With little more to recommend it beyond a possible connection to the writer Elizabeth Swados (unrelated, it turns out) and a growing affinity for my adopted borough, I picked up a copy of Harvey Swados’ Nights in the Gardens of Brooklyn. The reissued collection’s title story is redolent of the insouciance that often characterizes John Cheever (before characters get boozy and start throwing punches, that is) and the sad, intoxicating nostalgia that fuels Joan Didion’s “Goodbye to All That.”
And yet Swados’ title story is about as far from Cheever country as you can get while staying near the shore. The narrator, newly returned from the army, espies a young woman on the subway and marvels at two critical things: her shapely legs and the wonder of her reading Isaac Rosenfeld’s “The Colony” in Partisan Review. He picks her up post haste. They pal around with a tight group until the post-war euphoria fades and the narrator finds himself seeking a kind of solace in the company of an elderly Lower East Side immigrant he meets through work and to whom he brings “Bialystocker rolls.”

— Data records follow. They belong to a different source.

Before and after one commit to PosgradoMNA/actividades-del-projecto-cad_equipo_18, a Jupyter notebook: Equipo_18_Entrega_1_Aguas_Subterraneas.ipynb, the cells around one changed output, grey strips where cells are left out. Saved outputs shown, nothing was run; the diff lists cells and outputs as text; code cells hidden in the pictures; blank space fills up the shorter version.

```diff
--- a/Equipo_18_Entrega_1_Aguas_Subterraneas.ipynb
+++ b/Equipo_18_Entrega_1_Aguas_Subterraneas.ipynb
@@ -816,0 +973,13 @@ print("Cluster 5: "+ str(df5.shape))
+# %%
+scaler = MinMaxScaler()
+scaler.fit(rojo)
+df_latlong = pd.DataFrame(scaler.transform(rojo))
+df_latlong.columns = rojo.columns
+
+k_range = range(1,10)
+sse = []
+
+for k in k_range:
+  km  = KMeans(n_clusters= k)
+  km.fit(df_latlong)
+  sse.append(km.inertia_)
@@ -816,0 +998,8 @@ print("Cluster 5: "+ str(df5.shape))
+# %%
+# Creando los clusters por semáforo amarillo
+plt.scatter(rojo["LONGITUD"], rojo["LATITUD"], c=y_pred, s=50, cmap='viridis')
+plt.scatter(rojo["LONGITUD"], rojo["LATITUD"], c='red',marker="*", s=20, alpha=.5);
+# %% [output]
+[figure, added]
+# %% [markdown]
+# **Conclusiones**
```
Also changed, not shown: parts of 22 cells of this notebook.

When I first read that story, Swados’ portrayal of the erosion of hopes and friendships was so acute, I thought it must be a memoir. Not so, and a sense of loss persists throughout the collection notwithstanding the introduction of new characters and new venues. And yet the loss is rather welcome. Its arrival, in a story like “The Peacocks of Avignon,” for example, reminds us that something profound, blistering, joyful existed there before and we the readers get a helping of that abundance too.

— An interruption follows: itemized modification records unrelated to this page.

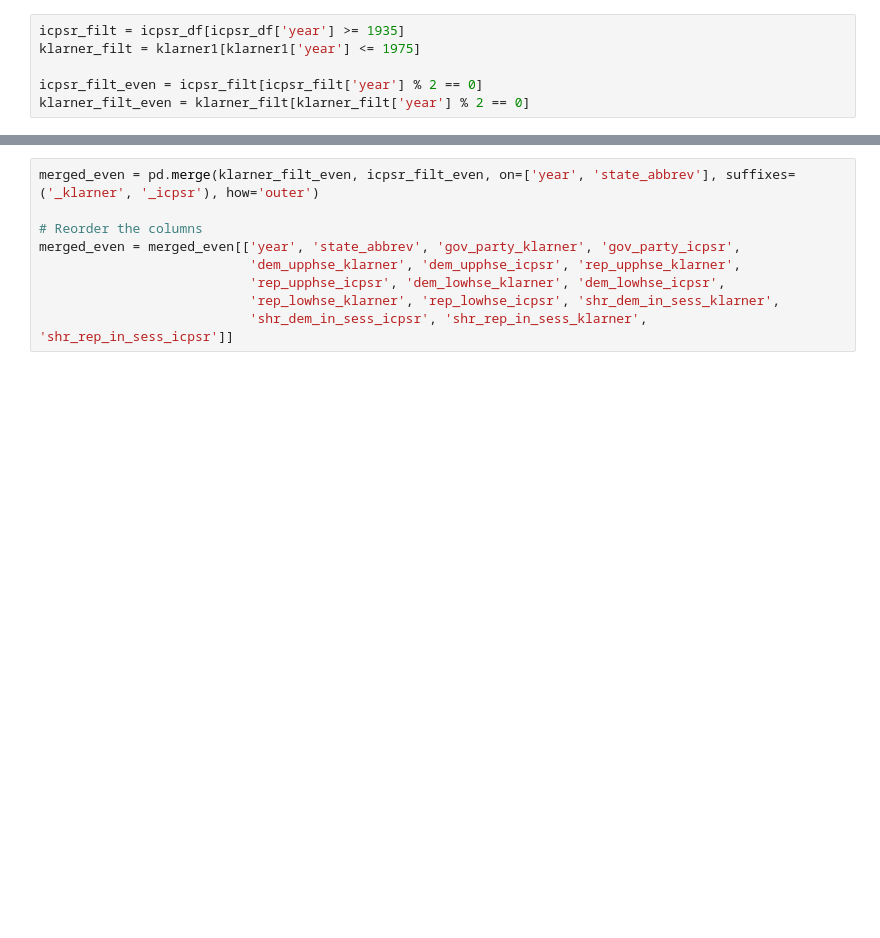
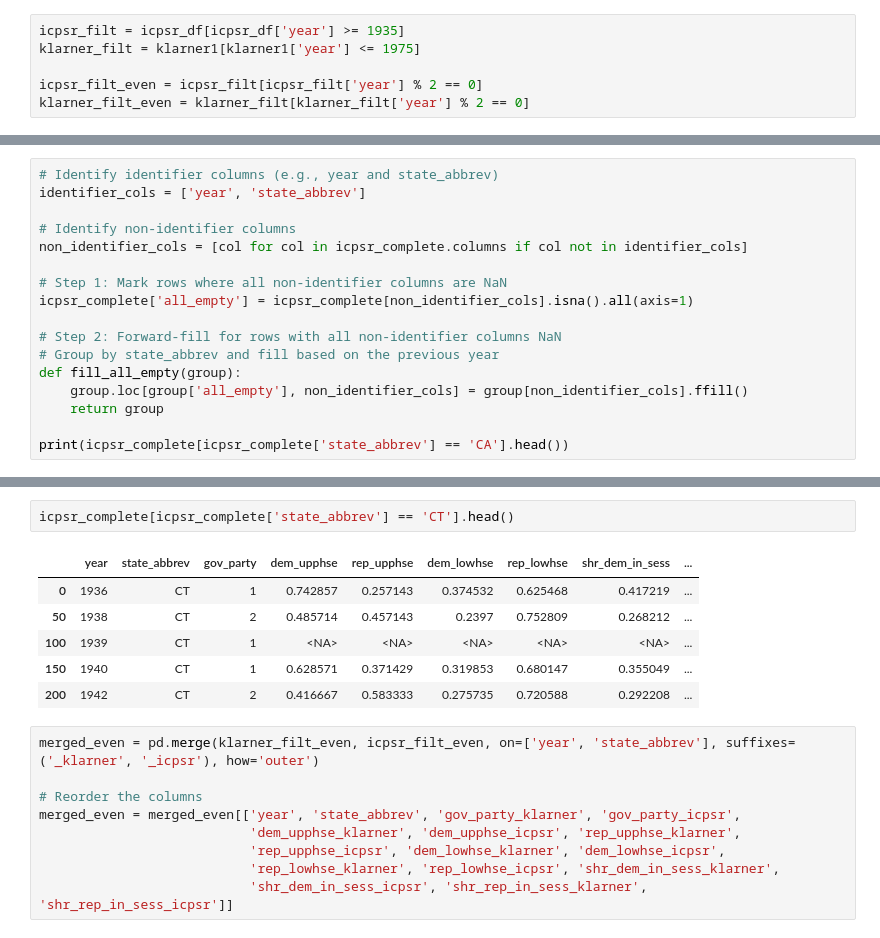
Before and after one commit to batShimon/similarity_data, a Jupyter notebook: Cleaning_icpsr16_partisan_composition.ipynb, the cells around one changed output, grey strips where cells are left out. Cells and saved outputs as stored; diff of their text form; blank space fills up the shorter version.

```diff
--- a/Cleaning_icpsr16_partisan_composition.ipynb
+++ b/Cleaning_icpsr16_partisan_composition.ipynb
@@ -1019,0 +1071,17 @@ klarner_filt_even = klarner_filt[klarner_filt['year'] % 2 == 0]
+# %%
+# Identify identifier columns (e.g., year and state_abbrev)
+identifier_cols = ['year', 'state_abbrev']
+
+# Identify non-identifier columns
+non_identifier_cols = [col for col in icpsr_complete.columns if col not in identifier_cols]
+
+# Step 1: Mark rows where all non-identifier columns are NaN
+icpsr_complete['all_empty'] = icpsr_complete[non_identifier_cols].isna().all(axis=1)
+
+# Step 2: Forward-fill for rows with all non-identifier columns NaN
+# Group by state_abbrev and fill based on the previous year
+def fill_all_empty(group):
+    group.loc[group['all_empty'], non_identifier_cols] = group[non_identifier_cols].ffill()
+    return group
+
+print(icpsr_complete[icpsr_complete['state_abbrev'] == 'CA'].head())
@@ -1020,3 +1102,12 @@ klarner_filt_even = klarner_filt[klarner_filt['year'] % 2 == 0]
+# %%
+icpsr_complete[icpsr_complete['state_abbrev'] == 'CT'].head()
+# %% [output]
+|  | year | state_abbrev | gov_party | dem_upphse | rep_upphse | dem_lowhse | rep_lowhse | shr_dem_in_sess | ... |
+| 0 | 1936 | CT | 1 | 0.742857 | 0.257143 | 0.374532 | 0.625468 | 0.417219 | ... |
+| 50 | 1938 | CT | 2 | 0.485714 | 0.457143 | 0.2397 | 0.752809 | 0.268212 | ... |
+| 100 | 1939 | CT | 1 | <NA> | <NA> | <NA> | <NA> | <NA> | ... |
+| 150 | 1940 | CT | 1 | 0.628571 | 0.371429 | 0.319853 | 0.680147 | 0.355049 | ... |
+| 200 | 1942 | CT | 2 | 0.416667 | 0.583333 | 0.275735 | 0.720588 | 0.292208 | ... |
 # %%
 merged_even = pd.merge(klarner_filt_even, icpsr_filt_even, on=['year', 'state_abbrev'], suffixes=('_klarner', '_icpsr'), how='outer')
 
```
Also changed, not shown: parts of 8 cells of this notebook.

In Jenny Diski’s version of the sacrifice of Isaac, Abraham’s loyalty to God trumps love for his own family and becomes the ultimate betrayal.